= Problem to work on =
The reply must consist of the complete listing, reproduced exactly, with no images included.

= Available records =

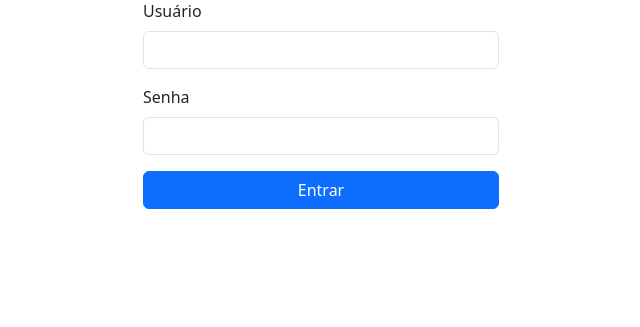
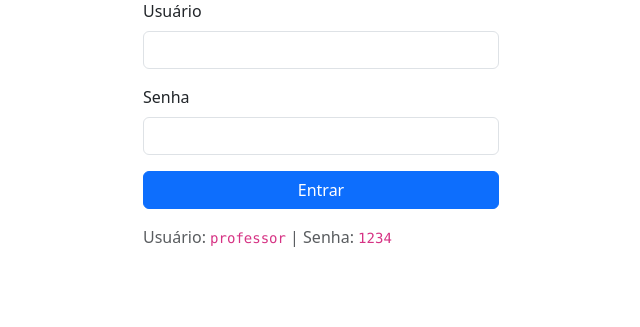
Before and after one commit to FarinhaPradoMarcos/aula_1011, a Flask app: page / in a window 1280 px wide. Shown: the part 135-462 px from the top of the page, without its empty margins (319-959 px from the left). Run offline with Flask 3, Linux system fonts and the light colour scheme; data that the repository does not hold is empty.

Commit message:
Add user credentials note to login form

```diff
--- a/templates/index.html
+++ b/templates/index.html
@@ -15,6 +15,7 @@
         <input type="password" class="form-control" id="password" name="password" required>
       </div>
       <button type="submit" class="btn btn-primary w-100">Entrar</button>
+       <p class="mt-3 text-muted">Usuário: <code>professor</code> | Senha: <code>1234</code></p>
     </form>
   </div>
 </div>
```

= Answer section =
Before and after one commit to FarinhaPradoMarcos/aula_1011, a Flask app: page / in a window 1280 px wide. Shown: the part 135-462 px from the top of the page, without its empty margins (319-959 px from the left). Run offline with Flask 3, Linux system fonts and the light colour scheme; data that the repository does not hold is empty.

Commit message:
Add user credentials note to login form

```diff
--- a/templates/index.html
+++ b/templates/index.html
@@ -15,6 +15,7 @@
         <input type="password" class="form-control" id="password" name="password" required>
       </div>
       <button type="submit" class="btn btn-primary w-100">Entrar</button>
+       <p class="mt-3 text-muted">Usuário: <code>professor</code> | Senha: <code>1234</code></p>
     </form>
   </div>
 </div>
```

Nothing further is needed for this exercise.